■ What you will do: Among the records, which lines hold the word "However"? Pick them out.

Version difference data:
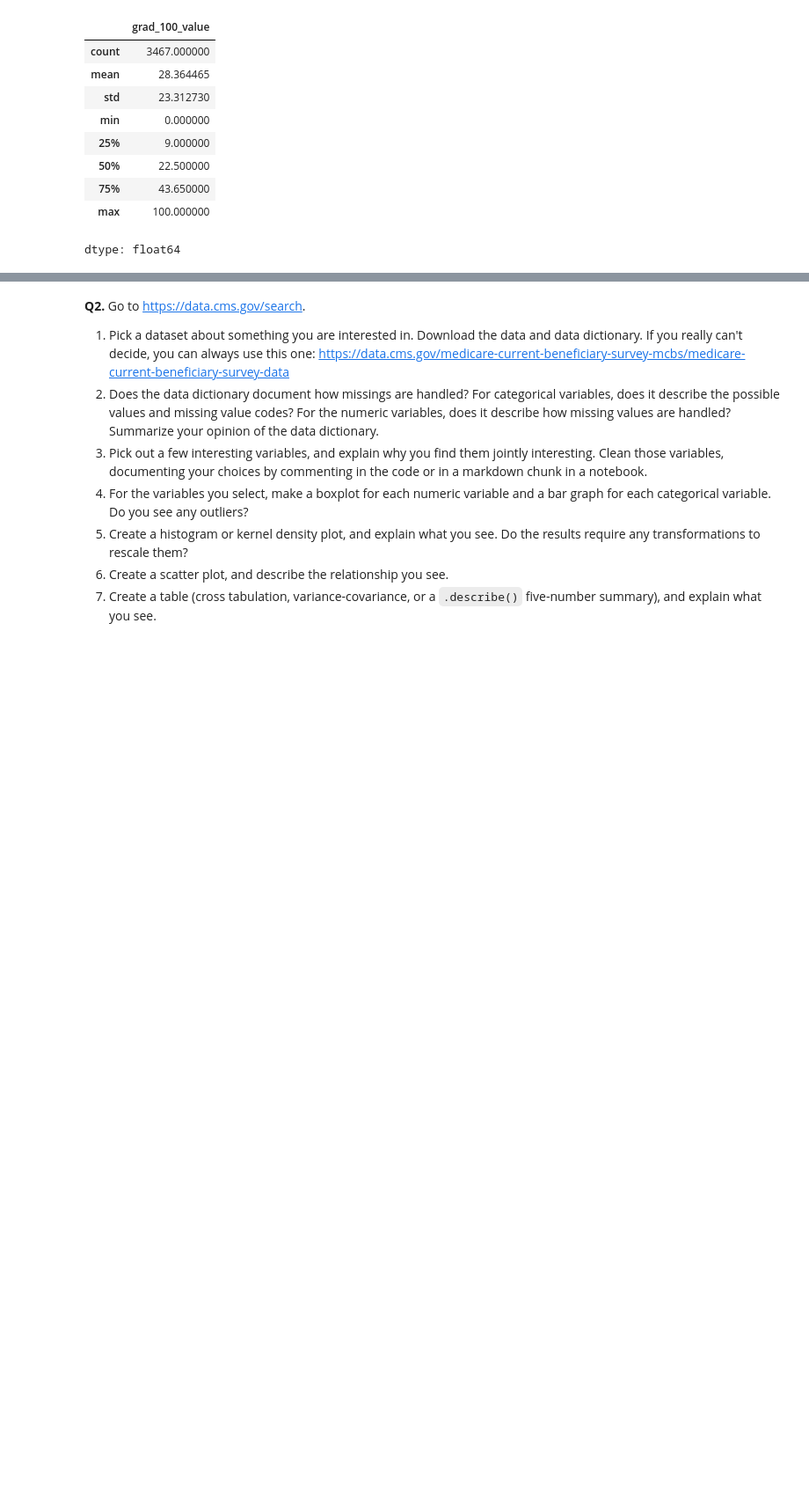
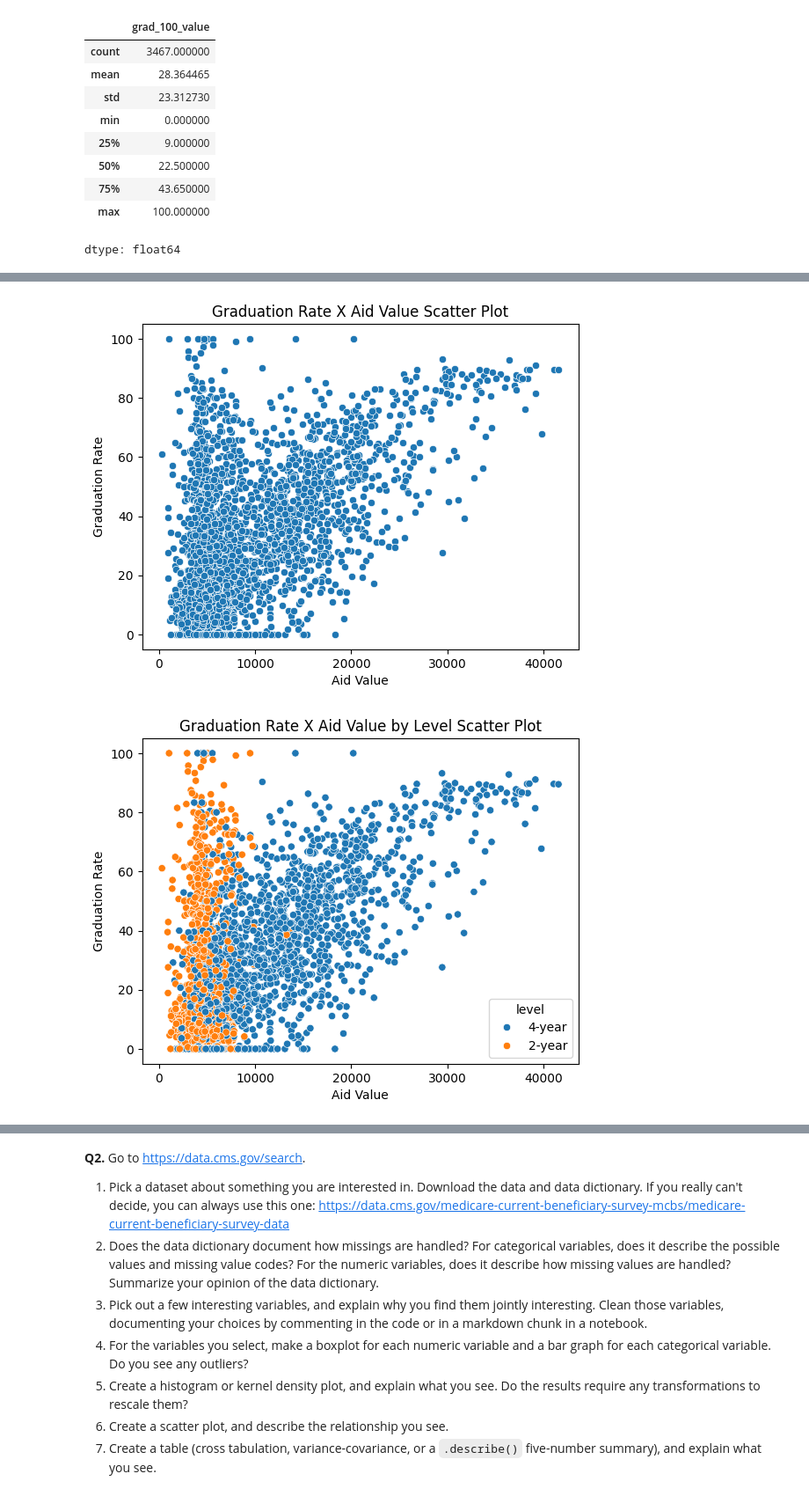
Before and after one commit to KaranRawatUVA/visualization, a Jupyter notebook: assignment/assignment.ipynb, the cells around one changed output, grey strips where cells are left out. Shown at 88% size. Drawn from its saved outputs; the diff is of its cells as text; code cells hidden in the pictures; blank space fills up the shorter version.

```diff
--- a/assignment/assignment.ipynb
+++ b/assignment/assignment.ipynb
@@ -136,0 +224,33 @@ dtype: float64
+# %%
+# 8
+# No hue
+sns.scatterplot(data=df, y='grad_100_value', x='aid_value')
+plt.title('Graduation Rate X Aid Value Scatter Plot')
+plt.xlabel('Aid Value')
+plt.ylabel('Graduation Rate')
+plt.show()
+
+# It seems like as aid value goes up, the graduation rate goes up as well
+
+# by level
+sns.scatterplot(data=df, y='grad_100_value', x='aid_value', hue = 'level')
+plt.title('Graduation Rate X Aid Value by Level Scatter Plot')
+plt.xlabel('Aid Value')
+plt.ylabel('Graduation Rate')
+plt.show()
+
+# For four year colleges, it seems like as aid value goes up, the graduation rate goes up as well
+# However, 2 year colleges are not effected
+
+# by Control
+sns.scatterplot(data=df, y='grad_100_value', x='aid_value', hue = 'control')
+plt.title('Graduation Rate X Aid Value by Control Scatter Plot')
+plt.xlabel('Aid Value')
+plt.ylabel('Graduation Rate')
+plt.show()
+
+# For private not for profit and public schools, it seems like as aid value goes up, the graduation rate goes up as well
+# However, private for profit colleges are not effected by this trend
+# %% [output]
+[figure, added]
+[figure, added]
```
Also changed, not shown: parts of 4 cells of this notebook.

■ Result for this exercise:
+# However, 2 year colleges are not effected
+# However, private for profit colleges are not effected by this trend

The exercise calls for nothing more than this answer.